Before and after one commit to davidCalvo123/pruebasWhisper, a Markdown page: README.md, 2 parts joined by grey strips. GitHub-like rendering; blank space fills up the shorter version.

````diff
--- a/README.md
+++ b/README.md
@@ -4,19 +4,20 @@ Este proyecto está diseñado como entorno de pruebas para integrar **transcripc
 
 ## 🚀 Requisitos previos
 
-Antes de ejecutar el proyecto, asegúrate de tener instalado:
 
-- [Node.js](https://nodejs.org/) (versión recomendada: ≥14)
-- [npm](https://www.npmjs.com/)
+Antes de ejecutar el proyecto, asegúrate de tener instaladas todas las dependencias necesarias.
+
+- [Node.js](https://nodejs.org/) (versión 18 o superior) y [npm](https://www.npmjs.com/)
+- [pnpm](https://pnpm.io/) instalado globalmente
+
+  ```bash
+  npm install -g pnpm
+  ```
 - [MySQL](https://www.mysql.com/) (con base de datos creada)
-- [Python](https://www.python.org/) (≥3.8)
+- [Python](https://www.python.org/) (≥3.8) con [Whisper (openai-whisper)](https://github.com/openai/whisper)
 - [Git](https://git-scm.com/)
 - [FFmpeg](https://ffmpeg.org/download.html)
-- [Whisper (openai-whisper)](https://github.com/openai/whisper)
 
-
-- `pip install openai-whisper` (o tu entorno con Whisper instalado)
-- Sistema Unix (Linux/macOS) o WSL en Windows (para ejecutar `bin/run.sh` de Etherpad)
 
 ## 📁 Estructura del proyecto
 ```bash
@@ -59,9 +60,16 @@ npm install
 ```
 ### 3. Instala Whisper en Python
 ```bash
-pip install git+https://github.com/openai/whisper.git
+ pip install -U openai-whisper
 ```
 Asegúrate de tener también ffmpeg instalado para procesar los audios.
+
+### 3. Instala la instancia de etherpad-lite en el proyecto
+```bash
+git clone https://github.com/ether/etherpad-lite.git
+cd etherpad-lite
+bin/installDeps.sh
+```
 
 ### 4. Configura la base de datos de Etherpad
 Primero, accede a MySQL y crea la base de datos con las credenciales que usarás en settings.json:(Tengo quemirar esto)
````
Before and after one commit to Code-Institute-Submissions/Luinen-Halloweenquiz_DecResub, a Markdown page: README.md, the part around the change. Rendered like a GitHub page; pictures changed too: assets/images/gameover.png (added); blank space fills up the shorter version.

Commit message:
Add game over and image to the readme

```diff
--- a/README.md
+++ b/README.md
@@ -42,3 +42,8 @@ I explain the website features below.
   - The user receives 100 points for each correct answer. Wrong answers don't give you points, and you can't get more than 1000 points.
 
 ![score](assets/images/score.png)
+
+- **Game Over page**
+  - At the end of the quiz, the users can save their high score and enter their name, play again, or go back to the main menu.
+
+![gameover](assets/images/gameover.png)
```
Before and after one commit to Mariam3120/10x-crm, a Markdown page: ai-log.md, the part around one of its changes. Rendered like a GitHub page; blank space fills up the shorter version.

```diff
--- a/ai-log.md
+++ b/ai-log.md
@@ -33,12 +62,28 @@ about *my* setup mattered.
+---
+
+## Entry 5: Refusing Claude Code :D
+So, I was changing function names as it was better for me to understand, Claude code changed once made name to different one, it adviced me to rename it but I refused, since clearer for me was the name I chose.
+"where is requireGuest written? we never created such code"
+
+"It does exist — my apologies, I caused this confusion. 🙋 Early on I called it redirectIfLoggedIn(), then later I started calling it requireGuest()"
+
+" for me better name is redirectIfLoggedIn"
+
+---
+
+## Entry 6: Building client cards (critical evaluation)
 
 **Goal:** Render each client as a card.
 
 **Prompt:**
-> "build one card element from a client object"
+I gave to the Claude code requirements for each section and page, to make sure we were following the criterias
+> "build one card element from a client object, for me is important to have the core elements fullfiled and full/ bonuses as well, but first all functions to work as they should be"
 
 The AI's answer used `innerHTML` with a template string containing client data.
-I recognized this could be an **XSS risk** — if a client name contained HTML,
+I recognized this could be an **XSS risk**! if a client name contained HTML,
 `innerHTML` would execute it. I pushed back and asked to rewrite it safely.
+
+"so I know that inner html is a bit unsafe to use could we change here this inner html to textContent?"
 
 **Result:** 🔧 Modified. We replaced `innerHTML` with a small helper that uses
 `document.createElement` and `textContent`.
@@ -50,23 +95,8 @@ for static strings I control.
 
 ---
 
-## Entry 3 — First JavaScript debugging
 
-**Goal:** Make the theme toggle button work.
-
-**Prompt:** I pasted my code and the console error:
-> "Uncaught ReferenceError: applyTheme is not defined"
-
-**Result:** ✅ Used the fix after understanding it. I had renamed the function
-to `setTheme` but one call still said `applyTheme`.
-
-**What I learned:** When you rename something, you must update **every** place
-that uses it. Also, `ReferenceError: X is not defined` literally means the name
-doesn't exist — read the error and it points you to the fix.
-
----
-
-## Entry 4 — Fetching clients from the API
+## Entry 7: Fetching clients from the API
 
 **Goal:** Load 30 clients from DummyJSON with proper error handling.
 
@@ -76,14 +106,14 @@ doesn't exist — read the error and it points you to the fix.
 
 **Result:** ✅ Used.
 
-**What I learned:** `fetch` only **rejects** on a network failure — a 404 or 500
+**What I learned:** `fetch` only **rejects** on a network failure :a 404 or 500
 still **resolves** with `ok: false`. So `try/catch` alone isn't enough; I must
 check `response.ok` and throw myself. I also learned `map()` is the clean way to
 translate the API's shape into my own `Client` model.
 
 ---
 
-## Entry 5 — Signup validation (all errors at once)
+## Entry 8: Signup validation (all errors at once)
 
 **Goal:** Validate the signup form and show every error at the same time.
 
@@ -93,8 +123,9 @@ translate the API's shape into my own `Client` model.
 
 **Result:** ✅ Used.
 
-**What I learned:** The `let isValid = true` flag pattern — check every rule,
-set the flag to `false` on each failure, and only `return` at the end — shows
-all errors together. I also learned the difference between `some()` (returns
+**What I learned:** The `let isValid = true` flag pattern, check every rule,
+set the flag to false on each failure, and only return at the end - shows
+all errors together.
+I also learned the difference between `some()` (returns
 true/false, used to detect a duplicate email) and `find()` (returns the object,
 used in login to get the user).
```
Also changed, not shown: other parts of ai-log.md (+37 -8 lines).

WHAT THE TASK REQUIRES:
Search the listing for the string "https". Copy each line where it is found.

SOLUTION FOR THIS TASK:
-- [Node.js](https://nodejs.org/) (versión recomendada: ≥14)
-- [npm](https://www.npmjs.com/)
+- [Node.js](https://nodejs.org/) (versión 18 o superior) y [npm](https://www.npmjs.com/)
+- [pnpm](https://pnpm.io/) instalado globalmente
 - [MySQL](https://www.mysql.com/) (con base de datos creada)
-- [Python](https://www.python.org/) (≥3.8)
+- [Python](https://www.python.org/) (≥3.8) con [Whisper (openai-whisper)](https://github.com/openai/whisper)
 - [Git](https://git-scm.com/)
 - [FFmpeg](https://ffmpeg.org/download.html)
-- [Whisper (openai-whisper)](https://github.com/openai/whisper)
-pip install git+https://github.com/openai/whisper.git
+git clone https://github.com/ether/etherpad-lite.git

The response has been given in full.